=== Prompt ===
Copy, from the data below, each line that has the word "center".
>>>
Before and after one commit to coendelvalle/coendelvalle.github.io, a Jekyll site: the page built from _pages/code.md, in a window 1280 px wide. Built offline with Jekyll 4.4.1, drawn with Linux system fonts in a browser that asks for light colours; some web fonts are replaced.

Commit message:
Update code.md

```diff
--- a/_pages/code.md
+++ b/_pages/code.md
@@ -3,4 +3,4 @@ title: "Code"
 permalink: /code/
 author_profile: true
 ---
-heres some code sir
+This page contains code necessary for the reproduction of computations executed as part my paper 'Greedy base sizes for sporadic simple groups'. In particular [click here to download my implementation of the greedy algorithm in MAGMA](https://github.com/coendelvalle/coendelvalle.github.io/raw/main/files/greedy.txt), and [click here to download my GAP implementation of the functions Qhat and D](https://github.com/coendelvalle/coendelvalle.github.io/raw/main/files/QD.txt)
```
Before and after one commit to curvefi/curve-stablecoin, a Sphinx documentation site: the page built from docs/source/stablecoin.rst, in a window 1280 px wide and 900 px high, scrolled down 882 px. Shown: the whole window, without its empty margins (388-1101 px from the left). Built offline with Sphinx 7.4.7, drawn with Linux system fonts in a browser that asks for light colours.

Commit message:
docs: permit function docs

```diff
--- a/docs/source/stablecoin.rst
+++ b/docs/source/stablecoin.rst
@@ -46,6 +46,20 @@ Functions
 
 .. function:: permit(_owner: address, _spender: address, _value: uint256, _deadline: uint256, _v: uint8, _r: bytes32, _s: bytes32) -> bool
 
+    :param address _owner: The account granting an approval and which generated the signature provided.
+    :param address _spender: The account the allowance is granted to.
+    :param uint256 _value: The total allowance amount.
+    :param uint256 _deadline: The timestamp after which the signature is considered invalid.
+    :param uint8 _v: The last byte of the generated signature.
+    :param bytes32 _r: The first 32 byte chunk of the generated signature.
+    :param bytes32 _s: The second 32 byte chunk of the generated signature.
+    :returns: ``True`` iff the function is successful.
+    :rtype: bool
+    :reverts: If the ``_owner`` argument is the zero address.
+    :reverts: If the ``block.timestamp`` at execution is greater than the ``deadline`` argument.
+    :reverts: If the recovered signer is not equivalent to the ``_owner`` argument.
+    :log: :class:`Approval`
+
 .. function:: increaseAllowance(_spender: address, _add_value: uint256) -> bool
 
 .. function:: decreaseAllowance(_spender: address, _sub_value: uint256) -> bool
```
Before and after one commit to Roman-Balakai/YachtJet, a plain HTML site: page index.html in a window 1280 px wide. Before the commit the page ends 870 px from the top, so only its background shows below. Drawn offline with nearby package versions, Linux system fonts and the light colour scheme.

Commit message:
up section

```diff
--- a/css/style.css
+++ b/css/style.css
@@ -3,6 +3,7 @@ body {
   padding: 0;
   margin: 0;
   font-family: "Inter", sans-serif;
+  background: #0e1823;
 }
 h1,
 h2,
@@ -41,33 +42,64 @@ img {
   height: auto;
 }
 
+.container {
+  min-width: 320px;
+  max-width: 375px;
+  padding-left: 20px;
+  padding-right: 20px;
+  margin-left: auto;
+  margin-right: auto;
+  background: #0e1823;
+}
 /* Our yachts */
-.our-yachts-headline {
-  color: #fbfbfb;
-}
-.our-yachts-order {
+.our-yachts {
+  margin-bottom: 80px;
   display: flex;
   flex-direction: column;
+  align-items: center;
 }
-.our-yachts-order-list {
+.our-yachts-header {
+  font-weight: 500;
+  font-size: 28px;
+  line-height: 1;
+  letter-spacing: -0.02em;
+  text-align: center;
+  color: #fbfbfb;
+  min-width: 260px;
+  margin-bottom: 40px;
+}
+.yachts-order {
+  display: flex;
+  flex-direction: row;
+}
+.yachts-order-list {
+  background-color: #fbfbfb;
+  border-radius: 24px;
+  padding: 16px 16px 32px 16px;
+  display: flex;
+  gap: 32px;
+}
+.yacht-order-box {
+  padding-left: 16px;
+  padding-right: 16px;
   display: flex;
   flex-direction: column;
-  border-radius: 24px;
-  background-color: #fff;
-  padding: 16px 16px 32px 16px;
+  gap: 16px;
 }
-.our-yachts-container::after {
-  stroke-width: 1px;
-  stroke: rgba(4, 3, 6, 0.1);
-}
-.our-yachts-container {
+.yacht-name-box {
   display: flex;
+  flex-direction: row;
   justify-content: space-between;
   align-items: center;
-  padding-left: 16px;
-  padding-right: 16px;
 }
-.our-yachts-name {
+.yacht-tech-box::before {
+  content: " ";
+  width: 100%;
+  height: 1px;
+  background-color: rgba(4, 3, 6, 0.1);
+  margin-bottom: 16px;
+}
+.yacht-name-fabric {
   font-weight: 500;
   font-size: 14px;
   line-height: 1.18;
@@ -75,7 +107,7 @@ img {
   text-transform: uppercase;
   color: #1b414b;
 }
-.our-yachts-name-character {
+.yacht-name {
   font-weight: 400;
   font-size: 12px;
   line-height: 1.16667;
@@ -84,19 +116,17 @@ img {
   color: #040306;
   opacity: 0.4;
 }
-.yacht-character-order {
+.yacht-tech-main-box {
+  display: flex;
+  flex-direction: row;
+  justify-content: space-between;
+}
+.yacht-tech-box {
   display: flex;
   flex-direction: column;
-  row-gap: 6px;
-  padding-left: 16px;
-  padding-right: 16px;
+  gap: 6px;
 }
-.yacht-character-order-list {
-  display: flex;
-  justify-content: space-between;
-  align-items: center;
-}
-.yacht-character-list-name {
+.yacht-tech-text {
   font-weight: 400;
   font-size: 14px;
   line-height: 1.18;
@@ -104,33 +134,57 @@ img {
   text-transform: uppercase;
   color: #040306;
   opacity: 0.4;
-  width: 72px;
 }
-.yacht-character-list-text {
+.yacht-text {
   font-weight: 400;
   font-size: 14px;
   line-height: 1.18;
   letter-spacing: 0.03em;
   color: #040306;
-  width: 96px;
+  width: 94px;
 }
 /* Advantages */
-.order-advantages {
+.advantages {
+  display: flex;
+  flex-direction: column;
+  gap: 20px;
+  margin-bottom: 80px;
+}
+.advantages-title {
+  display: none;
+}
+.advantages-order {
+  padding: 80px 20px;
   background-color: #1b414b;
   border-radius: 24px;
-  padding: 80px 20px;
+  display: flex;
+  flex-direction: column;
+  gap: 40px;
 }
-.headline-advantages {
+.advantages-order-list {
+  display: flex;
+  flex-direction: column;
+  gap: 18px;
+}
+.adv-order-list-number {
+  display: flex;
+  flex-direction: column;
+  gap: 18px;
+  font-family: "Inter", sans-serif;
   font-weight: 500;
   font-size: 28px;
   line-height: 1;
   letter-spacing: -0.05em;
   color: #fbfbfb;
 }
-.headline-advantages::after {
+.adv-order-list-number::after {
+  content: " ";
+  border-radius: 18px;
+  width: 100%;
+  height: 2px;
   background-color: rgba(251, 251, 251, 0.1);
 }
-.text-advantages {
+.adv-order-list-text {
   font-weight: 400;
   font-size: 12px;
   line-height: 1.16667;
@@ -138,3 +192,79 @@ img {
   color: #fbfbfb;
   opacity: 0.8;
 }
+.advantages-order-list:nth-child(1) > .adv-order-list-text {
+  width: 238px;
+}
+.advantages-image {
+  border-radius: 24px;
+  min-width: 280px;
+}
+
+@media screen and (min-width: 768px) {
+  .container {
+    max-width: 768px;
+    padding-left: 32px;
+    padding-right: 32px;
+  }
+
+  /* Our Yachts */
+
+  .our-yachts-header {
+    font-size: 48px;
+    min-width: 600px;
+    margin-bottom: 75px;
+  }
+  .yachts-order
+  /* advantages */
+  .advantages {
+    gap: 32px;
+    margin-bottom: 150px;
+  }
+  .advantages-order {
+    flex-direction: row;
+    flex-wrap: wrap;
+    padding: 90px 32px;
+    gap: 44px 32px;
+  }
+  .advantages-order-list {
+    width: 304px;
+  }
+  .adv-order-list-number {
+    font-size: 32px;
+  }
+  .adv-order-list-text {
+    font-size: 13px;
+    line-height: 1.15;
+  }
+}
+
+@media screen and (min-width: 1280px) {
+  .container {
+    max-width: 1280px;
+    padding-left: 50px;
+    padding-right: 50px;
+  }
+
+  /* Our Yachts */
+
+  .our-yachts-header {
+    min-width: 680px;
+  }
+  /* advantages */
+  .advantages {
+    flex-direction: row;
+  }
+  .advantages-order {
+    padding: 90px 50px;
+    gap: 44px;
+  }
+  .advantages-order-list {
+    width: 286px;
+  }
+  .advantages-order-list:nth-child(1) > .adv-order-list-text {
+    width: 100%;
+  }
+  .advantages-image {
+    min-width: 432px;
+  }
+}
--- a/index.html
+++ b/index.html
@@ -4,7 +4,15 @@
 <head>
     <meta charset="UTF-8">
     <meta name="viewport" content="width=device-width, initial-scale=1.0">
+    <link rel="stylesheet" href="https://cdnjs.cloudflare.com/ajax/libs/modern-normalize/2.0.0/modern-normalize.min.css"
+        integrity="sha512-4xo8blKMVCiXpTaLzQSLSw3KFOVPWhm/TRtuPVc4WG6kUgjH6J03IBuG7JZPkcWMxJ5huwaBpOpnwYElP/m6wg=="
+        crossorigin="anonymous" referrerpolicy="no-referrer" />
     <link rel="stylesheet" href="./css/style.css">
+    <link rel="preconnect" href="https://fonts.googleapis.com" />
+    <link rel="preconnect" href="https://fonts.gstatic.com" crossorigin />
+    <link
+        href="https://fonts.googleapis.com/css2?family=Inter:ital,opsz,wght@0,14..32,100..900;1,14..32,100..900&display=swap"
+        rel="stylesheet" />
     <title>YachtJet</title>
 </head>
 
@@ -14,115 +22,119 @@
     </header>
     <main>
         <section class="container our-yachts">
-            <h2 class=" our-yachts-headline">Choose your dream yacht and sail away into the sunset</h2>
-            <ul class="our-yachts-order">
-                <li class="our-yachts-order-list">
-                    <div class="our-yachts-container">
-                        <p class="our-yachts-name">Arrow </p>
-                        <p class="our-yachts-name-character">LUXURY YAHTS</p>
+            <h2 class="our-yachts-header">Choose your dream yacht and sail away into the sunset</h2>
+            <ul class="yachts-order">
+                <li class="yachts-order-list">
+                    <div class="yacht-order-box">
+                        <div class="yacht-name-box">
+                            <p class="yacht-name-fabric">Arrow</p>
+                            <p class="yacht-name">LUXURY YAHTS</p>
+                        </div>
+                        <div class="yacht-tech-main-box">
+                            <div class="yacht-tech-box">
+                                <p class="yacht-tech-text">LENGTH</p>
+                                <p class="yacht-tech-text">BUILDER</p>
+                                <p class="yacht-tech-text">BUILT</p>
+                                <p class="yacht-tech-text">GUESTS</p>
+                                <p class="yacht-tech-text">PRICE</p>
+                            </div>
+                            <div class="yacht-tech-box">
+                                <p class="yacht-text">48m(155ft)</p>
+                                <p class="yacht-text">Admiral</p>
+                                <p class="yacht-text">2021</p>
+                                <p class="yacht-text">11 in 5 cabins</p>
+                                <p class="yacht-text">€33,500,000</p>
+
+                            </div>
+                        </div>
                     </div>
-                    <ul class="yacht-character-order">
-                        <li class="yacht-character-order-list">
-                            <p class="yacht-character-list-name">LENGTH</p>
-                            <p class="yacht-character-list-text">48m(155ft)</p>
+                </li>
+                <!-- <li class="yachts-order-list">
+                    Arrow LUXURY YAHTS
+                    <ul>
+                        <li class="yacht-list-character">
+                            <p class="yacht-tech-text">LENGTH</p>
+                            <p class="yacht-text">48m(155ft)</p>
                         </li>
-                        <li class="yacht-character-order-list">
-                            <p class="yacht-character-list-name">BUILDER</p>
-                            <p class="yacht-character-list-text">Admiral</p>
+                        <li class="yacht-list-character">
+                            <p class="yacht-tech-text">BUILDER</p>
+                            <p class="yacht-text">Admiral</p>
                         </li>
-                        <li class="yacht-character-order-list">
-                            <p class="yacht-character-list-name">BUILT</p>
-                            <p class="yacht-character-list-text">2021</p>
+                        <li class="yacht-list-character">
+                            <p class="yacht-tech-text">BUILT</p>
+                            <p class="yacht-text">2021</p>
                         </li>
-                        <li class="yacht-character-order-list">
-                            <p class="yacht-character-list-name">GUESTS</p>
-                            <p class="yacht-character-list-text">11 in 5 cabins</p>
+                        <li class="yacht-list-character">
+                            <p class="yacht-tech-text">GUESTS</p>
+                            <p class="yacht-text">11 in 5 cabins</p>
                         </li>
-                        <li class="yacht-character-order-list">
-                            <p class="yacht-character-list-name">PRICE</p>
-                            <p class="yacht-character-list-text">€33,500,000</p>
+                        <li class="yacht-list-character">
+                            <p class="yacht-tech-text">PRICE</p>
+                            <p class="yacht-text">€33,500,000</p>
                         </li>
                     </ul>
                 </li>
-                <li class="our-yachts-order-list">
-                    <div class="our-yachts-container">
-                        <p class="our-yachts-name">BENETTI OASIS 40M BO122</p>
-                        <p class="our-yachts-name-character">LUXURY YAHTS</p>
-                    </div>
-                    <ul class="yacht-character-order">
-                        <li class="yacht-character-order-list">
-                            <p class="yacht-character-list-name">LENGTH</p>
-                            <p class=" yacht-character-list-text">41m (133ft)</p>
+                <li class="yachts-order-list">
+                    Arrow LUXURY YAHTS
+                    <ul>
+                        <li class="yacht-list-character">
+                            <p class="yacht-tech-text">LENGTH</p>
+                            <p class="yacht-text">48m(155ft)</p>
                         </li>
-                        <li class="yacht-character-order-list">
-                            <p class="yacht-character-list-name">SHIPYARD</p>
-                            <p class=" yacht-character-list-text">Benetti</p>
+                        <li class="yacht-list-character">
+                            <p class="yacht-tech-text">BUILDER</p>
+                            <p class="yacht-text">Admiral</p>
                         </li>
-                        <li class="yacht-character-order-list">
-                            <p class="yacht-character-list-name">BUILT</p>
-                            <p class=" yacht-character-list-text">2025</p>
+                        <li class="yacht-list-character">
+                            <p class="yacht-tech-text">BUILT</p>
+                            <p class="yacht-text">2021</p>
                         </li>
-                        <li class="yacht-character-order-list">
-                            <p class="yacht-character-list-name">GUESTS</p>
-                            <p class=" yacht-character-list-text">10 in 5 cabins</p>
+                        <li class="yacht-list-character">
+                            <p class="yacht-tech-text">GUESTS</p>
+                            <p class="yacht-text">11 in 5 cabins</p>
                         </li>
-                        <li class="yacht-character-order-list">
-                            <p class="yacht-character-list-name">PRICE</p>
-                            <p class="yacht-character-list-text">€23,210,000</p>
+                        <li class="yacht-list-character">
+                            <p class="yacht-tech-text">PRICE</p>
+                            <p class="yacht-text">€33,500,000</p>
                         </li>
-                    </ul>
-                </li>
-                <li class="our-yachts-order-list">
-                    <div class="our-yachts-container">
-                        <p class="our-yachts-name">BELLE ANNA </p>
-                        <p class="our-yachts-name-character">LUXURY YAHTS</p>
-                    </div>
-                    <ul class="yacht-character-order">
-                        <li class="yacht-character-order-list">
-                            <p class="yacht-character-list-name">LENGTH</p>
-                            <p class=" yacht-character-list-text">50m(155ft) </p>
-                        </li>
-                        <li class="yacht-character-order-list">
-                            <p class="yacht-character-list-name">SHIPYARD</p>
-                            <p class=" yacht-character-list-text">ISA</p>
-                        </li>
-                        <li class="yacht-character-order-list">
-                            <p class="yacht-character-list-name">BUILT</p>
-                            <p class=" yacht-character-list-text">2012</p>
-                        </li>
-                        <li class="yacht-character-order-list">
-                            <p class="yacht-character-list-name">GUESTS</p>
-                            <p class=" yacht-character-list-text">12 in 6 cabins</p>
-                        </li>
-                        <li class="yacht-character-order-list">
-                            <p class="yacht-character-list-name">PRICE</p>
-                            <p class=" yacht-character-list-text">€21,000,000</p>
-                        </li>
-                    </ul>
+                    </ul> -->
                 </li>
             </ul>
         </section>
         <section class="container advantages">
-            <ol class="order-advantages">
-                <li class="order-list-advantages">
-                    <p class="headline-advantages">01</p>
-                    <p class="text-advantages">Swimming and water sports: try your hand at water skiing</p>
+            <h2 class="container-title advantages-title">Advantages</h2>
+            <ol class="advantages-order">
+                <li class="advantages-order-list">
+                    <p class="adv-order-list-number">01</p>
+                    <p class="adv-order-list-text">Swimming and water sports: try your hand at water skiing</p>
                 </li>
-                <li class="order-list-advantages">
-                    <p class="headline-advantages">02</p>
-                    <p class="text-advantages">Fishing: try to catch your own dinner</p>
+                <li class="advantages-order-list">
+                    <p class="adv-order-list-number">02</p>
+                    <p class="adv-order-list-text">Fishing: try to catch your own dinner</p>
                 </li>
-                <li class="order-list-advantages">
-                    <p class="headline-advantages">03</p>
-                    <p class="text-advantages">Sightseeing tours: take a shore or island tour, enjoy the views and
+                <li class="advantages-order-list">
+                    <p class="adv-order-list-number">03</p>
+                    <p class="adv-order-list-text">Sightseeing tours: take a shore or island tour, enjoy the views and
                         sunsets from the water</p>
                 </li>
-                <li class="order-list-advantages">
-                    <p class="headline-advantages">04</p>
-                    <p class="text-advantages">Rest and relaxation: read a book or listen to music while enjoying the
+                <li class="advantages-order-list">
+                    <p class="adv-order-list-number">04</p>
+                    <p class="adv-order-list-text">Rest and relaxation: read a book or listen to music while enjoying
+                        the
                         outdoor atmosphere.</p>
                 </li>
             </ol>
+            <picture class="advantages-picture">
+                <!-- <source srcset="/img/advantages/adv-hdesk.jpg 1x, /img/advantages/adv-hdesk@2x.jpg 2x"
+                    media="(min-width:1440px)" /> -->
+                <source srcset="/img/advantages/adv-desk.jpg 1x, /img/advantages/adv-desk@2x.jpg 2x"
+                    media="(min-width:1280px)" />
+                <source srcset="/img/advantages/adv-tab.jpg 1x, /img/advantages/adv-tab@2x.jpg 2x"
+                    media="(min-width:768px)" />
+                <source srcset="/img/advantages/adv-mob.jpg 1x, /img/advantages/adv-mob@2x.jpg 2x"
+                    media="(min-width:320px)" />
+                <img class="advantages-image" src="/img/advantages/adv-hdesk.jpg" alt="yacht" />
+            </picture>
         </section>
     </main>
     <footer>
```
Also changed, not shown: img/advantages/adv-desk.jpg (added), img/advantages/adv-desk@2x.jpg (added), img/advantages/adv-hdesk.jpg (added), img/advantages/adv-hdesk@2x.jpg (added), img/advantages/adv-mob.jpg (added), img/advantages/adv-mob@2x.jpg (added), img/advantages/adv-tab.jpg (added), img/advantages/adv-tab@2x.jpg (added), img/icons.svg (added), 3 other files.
<<<
=== Reply ===
+  align-items: center;
+  text-align: center;
   align-items: center;
-  align-items: center;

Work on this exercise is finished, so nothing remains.